Task requirements: From the entries below, give the number of lines where the word "Regua" occurs, and nothing else.

Dataset entries:
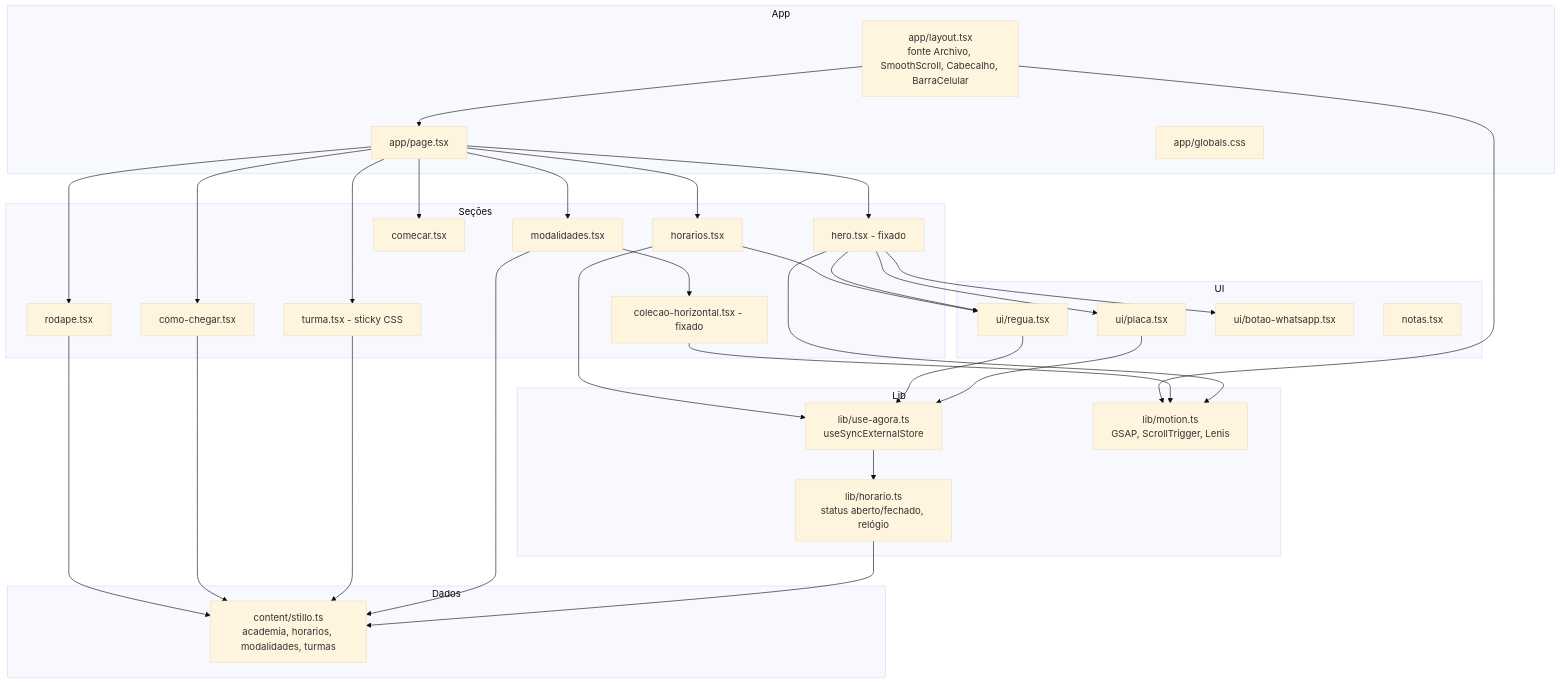
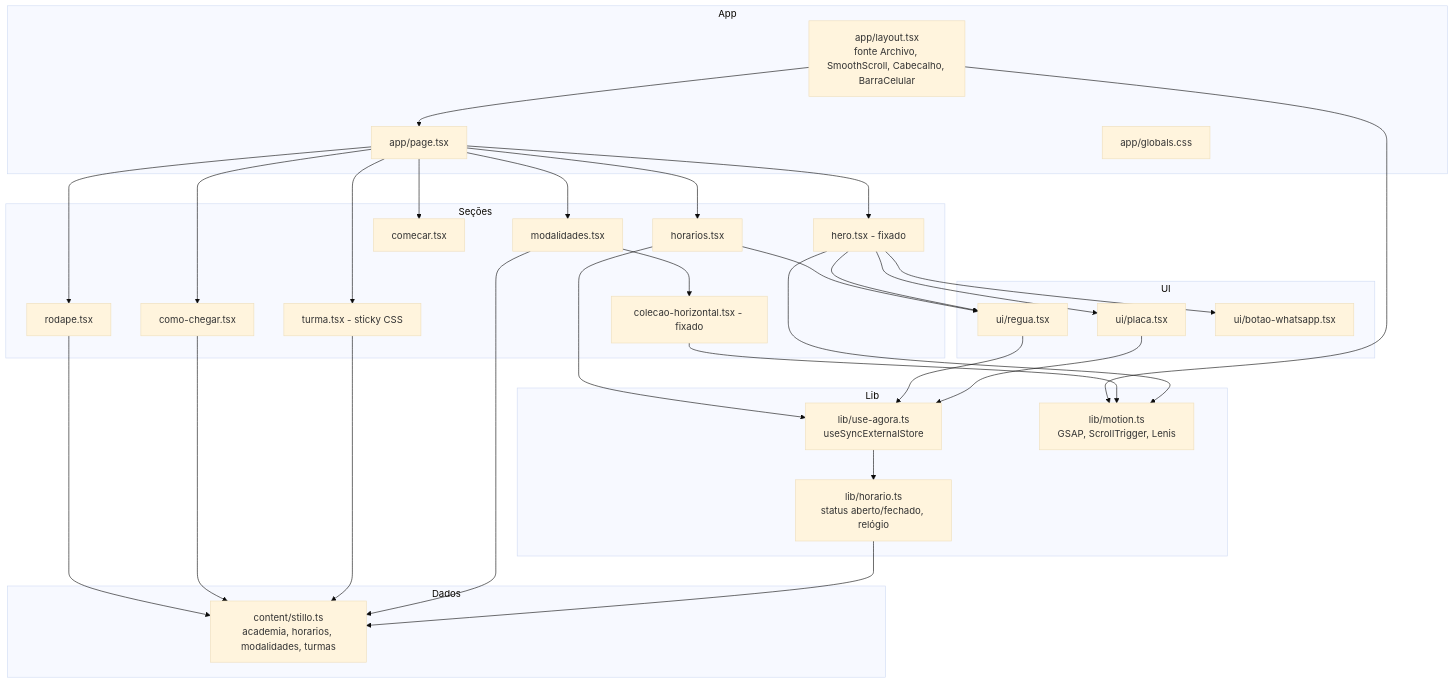
Before and after one commit to SamuelcCouto/stillo: the first of 3 diagrams in docs/CODEBASE_MAP.md, drawn with Mermaid (base theme). The commit also changed other lines of this file and 14 other files, not shown here.

````diff
--- a/docs/CODEBASE_MAP.md
+++ b/docs/CODEBASE_MAP.md
@@ -15,42 +15,41 @@
 ```mermaid
 graph TB
     subgraph Dados
         Content[content/stillo.ts<br/>academia, horarios, modalidades, turmas]
     end
     subgraph Lib
         Horario[lib/horario.ts<br/>status aberto/fechado, relógio]
         UseAgora[lib/use-agora.ts<br/>useSyncExternalStore]
         Motion[lib/motion.ts<br/>GSAP, ScrollTrigger, Lenis]
     end
     subgraph App
         Layout[app/layout.tsx<br/>fonte Archivo, SmoothScroll, Cabecalho, BarraCelular]
         Page[app/page.tsx]
         CSS[app/globals.css]
     end
     subgraph Seções
         Hero[hero.tsx - fixado]
         Modal[modalidades.tsx]
         Colecao[colecao-horizontal.tsx - fixado]
         Turma[turma.tsx - sticky CSS]
         Horarios[horarios.tsx]
         Chegar[como-chegar.tsx]
         Comecar[comecar.tsx]
         Rodape[rodape.tsx]
     end
     subgraph UI
         Placa[ui/placa.tsx]
         Regua[ui/regua.tsx]
         BotaoWA[ui/botao-whatsapp.tsx]
-        Notas[notas.tsx]
     end
     Layout --> Page
     Page --> Hero & Modal & Turma & Horarios & Chegar & Comecar & Rodape
     Modal --> Colecao
     Hero --> Placa & Regua & BotaoWA
     Horarios --> Regua
     Placa & Regua & Horarios --> UseAgora
     UseAgora --> Horario
     Horario --> Content
     Modal & Turma & Chegar & Rodape --> Content
     Hero & Colecao & Layout --> Motion
 ```
````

Exercise result: 4